Genre: Young Adult Fantasy, Steampunk
Series: Book 2 of The Lotus War
Publisher: Thomas Dunne Books
Date of Publication: September 17, 2013
It’s going to be extremely difficult to talk about the sheer awesomeness of this book without giving spoilers, but darn it, I’m going to try! In general I tend not to do spoilers in reviews, but more important is the fact that I simply don’t think anything will compare to the emotional roller coaster of experiencing all the ups-and-downs of this book yourself.
Like the first book, though, it took me a while to get into the story. However, it’s significant to note that some of the best books I’ve ever read start off slow in the first 100 pages, and this has been the case with both books in this series so far. Part of this also has to do with the writing style, which I still find over-encumbered and hard to get used to.
But none of that mattered in the end; as soon as this book got its arashitora claws and talons in me, I was pretty much putty in its clutches! After the events of Stormdancer, I was on pins and needles wondering what Yukiko, Buruu, and the Kagen rebels would do now with the entire Shima Imperium in turmoil. My first shock was discovering the Lotus Guild’s choice for the new Shogun. That just can’t end well.
Now the Kagen are in a frenzy of planning, hoping to sabotage the Shogun-to-be’s wedding and foil the Guild’s aim to put him at the head of this new tyrannical dynasty. The enemy, however, are also plotting something of their own, something that would have the power to end the Kagen and destroy their forest home. Meanwhile, Yukiko flies off across the oceans on Buruu to learn more about the Kenning, her mysterious power that has been unstable as of late.
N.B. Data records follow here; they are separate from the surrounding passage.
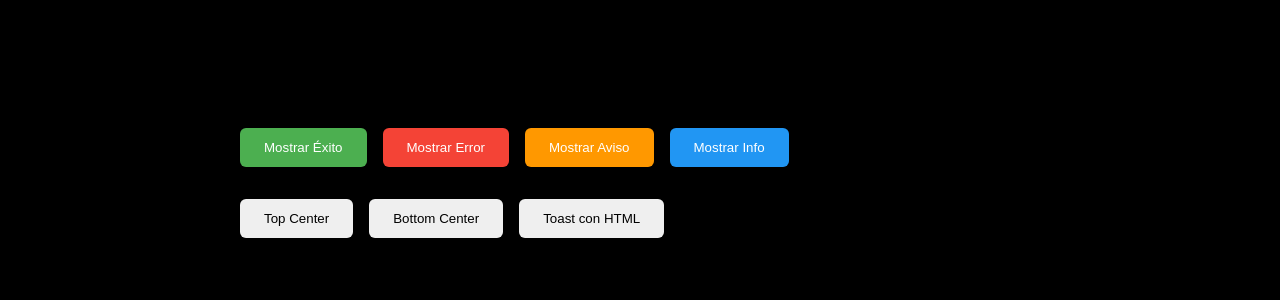
Repository: aitorcachero/aicadev-toast-message
Page: index.html
The author's editor kept a copy of each file at every save. The page is drawn from the files as they stood at one save, then again after the next save.
The browser window is 1280 px wide. The pictures show the whole page.

Above is the page before, as saved 2025-05-22 11:15:06.

After the next save:
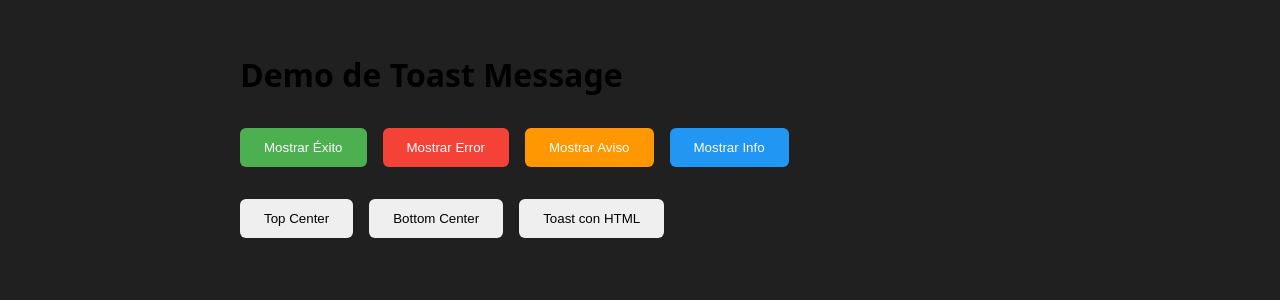
Saved 8 s later.
--- a/index.html
+++ b/index.html
@@ -10,7 +10,7 @@
       max-width: 800px;
       margin: 0 auto;
       padding: 2rem;
-      background-color: black;
+      background-color: rgb(32, 32, 32);
     }
 
     .button-group {
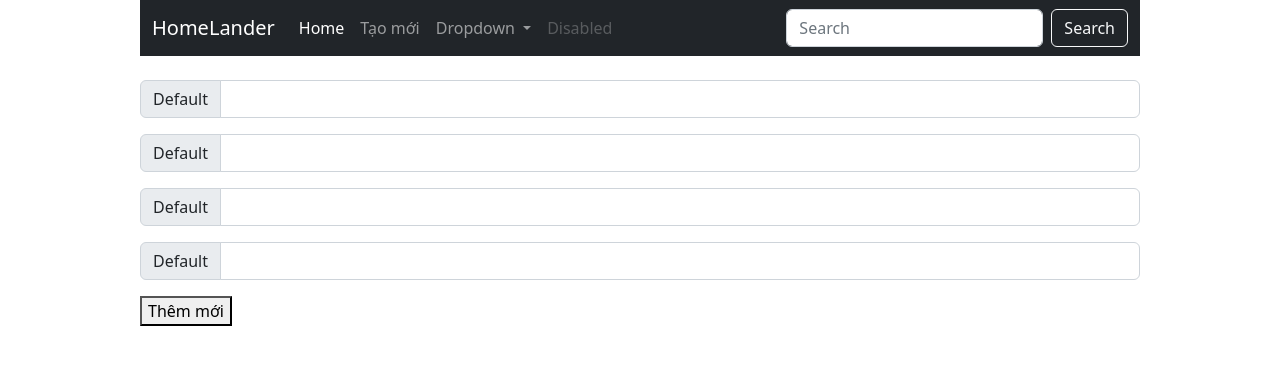
Repository: nguyenhung50497/MD3_CRUD-2Table
Page: src/views/create.html
An editor plug-in stored every save of this project. The page is shown before and after the next save, followed by the edit.
The browser window is 1280 px wide. The pictures show the whole page.

Above is the page before, as saved 2022-12-28 15:35:04.

### src/views/create.html
<!doctype html>
<html lang="en">
  <head>
    <meta charset="utf-8">
    <meta name="viewport" content="width=device-width, initial-scale=1">
    <title>Home</title>
    <link href="https://cdn.jsdelivr.net/npm/bootstrap@5.2.3/dist/css/bootstrap.min.css" rel="stylesheet" integrity="sha384-rbsA2VBKQhggwzxH7pPCaAqO46MgnOM80zW1RWuH61DGLwZJEdK2Kadq2F9CUG65" crossorigin="anonymous">
  </head>
  <body>
    <div class="container" style="width: 80%;">
      <nav class="navbar navbar-dark bg-dark navbar-expand-lg">
        <div class="container-fluid">
          <a class="navbar-brand" href="/home">HomeLander</a>
          <button class="navbar-toggler" type="button" data-bs-toggle="collapse" data-bs-target="#navbarSupportedContent" aria-controls="navbarSupportedContent" aria-expanded="false" aria-label="Toggle navigation">
            <span class="navbar-toggler-icon"></span>
          </button>
          <div class="collapse navbar-collapse" id="navbarSupportedContent">
            <ul class="navbar-nav me-auto mb-2 mb-lg-0">
              <li class="nav-item">
                <a class="nav-link active" aria-current="page" href="/home">Home</a>
              </li>
              <li class="nav-item">
                <a class="nav-link" href="/create">Tạo mới</a>
              </li>
              <li class="nav-item dropdown">
                <a class="nav-link dropdown-toggle" href="#" role="button" data-bs-toggle="dropdown" aria-expanded="false">
                  Dropdown
                </a>
                <ul class="dropdown-menu">
                  <li><a class="dropdown-item" href="#">Action</a></li>
                  <li><a class="dropdown-item" href="#">Another action</a></li>
                  <li><hr class="dropdown-divider"></li>
                  <li><a class="dropdown-item" href="#">Something else here</a></li>
                </ul>
              </li>
              <li class="nav-item">
                <a class="nav-link disabled">Disabled</a>
              </li>
            </ul>
            <form class="d-flex" role="search" method="post">
              <input class="form-control me-2" name="search" type="search" placeholder="Search" aria-label="Search">
              <button class="btn btn-outline-light" type="submit">Search</button>
            </form>
          </div>
        </div>
      </nav>
      <br>
      <form action="/create" method="post">
        <div class="input-group mb-3">
          <span class="input-group-text" id="inputGroup-sizing-default">Default</span>
          <input type="text" name="name" class="form-control" aria-label="Sizing example input" aria-describedby="inputGroup-sizing-default">
        </div>
        <div class="input-group mb-3">
          <span class="input-group-text" id="inputGroup-sizing-default">Default</span>
          <input type="text" name="price" class="form-control" aria-label="Sizing example input" aria-describedby="inputGroup-sizing-default">
        </div>
        <div class="input-group mb-3">
          <span class="input-group-text" id="inputGroup-sizing-default">Default</span>
          <input type="text" name="description" class="form-control" aria-label="Sizing example input" aria-describedby="inputGroup-sizing-default">
        </div>
        <div class="input-group mb-3">
          <span class="input-group-text" id="inputGroup-sizing-default">Default</span>
          <input type="text" class="form-control" aria-label="Sizing example input" aria-describedby="inputGroup-sizing-default">
        </div>
        <button type="submit">Thêm mới</button>
    </form>
    </div>
    <script src="https://cdn.jsdelivr.net/npm/bootstrap@5.2.3/dist/js/bootstrap.bundle.min.js" integrity="sha384-kenU1KFdBIe4zVF0s0G1M5b4hcpxyD9F7jL+jjXkk+Q2h455rYXK/7HAuoJl+0I4" crossorigin="anonymous"></script>
  </body>
</html>

After the next save:
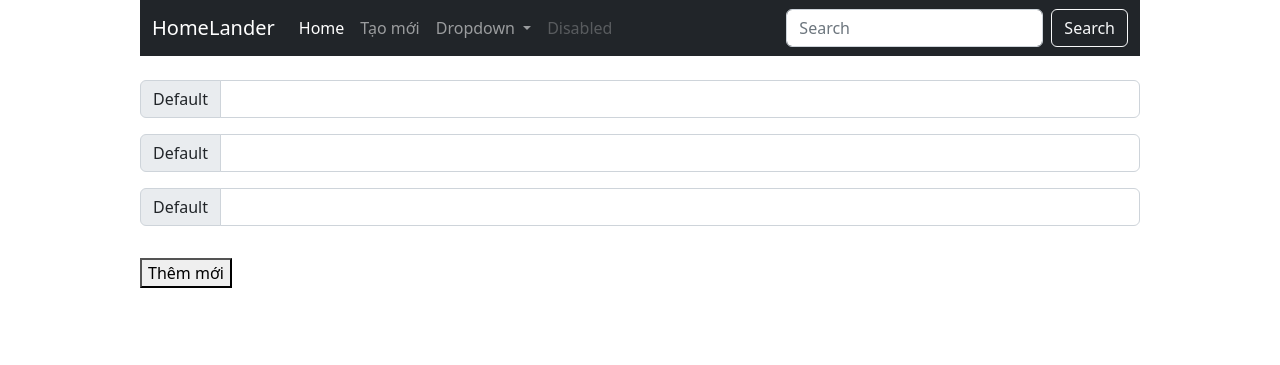
Saved 4 s later.
--- a/src/views/create.html
+++ b/src/views/create.html
@@ -59,8 +59,7 @@
           <input type="text" name="description" class="form-control" aria-label="Sizing example input" aria-describedby="inputGroup-sizing-default">
         </div>
         <div class="input-group mb-3">
-          <span class="input-group-text" id="inputGroup-sizing-default">Default</span>
-          <input type="text" class="form-control" aria-label="Sizing example input" aria-describedby="inputGroup-sizing-default">
+
         </div>
         <button type="submit">Thêm mới</button>
     </form>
There’s definitely an epic feel to this series now, especially with the addition of more characters, their points-of-view, and multiple plot threads occurring in different places all at once. For the first time, we also get a brief glimpse of the world happening outside Shima, finally giving some context to this “gaijin war” we’ve been hearing about for the whole of the first book and a part of this one, but so far have seen none of the fighting or battles.
And if I thought the first 100 pages were slow, the last 100 pages certainly made up for them and more besides. I know “unputdownable” sounds cliched, but it was almost literally the truth when the book was practically glued to my fingers with the nervous sweat coming off of my hands, I kid you not. I don’t often like making comparisons to A Song of Ice and Fire when I talk about books (because truly, I have never come across anything quite like George R.R. Martin’s series) but there were definitely times where I felt this one was “Game of Thrones-ing” me. It was just shock after shock in the last quarter of the book, some which were expected, some not.
Of course, I had some issues, especially with some parts of the plot (like, what a nice convenient way to get Yukiko out of the picture for a while), and the prose with its excessive use of metaphors often made me want to tear my hair out, but overall these were overshadowed by the climax and finale, as well as an insane revelation about Yukiko. I cannot believe I didn’t see that one coming!
In the end, I think I liked this book even more than the first one because it was darker, more visceral, violent. I love books which are unpredictable and that keep me guessing, whose direction can change like the wind without warning. I liked how this was not a happy story. It has evolved a lot in this book, and its characters as well. Considering how Jay Kristoff left things off here in total chaos, I’m already looking forward to the next book which I have no doubt will be explosive.
Note: My copy was an advance reader edition from the publisher provided to me in exchange for an honest review.